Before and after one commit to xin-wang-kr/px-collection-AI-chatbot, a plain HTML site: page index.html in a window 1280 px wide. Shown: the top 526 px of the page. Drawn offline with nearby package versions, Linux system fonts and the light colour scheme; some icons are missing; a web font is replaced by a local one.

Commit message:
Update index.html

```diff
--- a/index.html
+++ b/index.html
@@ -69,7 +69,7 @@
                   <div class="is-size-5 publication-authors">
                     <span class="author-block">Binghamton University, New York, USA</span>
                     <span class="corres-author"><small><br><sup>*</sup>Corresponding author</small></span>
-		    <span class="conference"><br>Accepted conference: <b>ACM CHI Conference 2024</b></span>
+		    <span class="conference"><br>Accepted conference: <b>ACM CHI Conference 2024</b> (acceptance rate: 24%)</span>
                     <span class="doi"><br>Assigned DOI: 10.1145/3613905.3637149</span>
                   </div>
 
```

◆ ◆ ◆ ◆

● WORK TASK
Please set down the entire material above exactly as presented.

● WRITTEN REPLY
Before and after one commit to xin-wang-kr/px-collection-AI-chatbot, a plain HTML site: page index.html in a window 1280 px wide. Shown: the top 526 px of the page. Drawn offline with nearby package versions, Linux system fonts and the light colour scheme; some icons are missing; a web font is replaced by a local one.

Commit message:
Update index.html

```diff
--- a/index.html
+++ b/index.html
@@ -69,7 +69,7 @@
                   <div class="is-size-5 publication-authors">
                     <span class="author-block">Binghamton University, New York, USA</span>
                     <span class="corres-author"><small><br><sup>*</sup>Corresponding author</small></span>
-		    <span class="conference"><br>Accepted conference: <b>ACM CHI Conference 2024</b></span>
+		    <span class="conference"><br>Accepted conference: <b>ACM CHI Conference 2024</b> (acceptance rate: 24%)</span>
                     <span class="doi"><br>Assigned DOI: 10.1145/3613905.3637149</span>
                   </div>
 
```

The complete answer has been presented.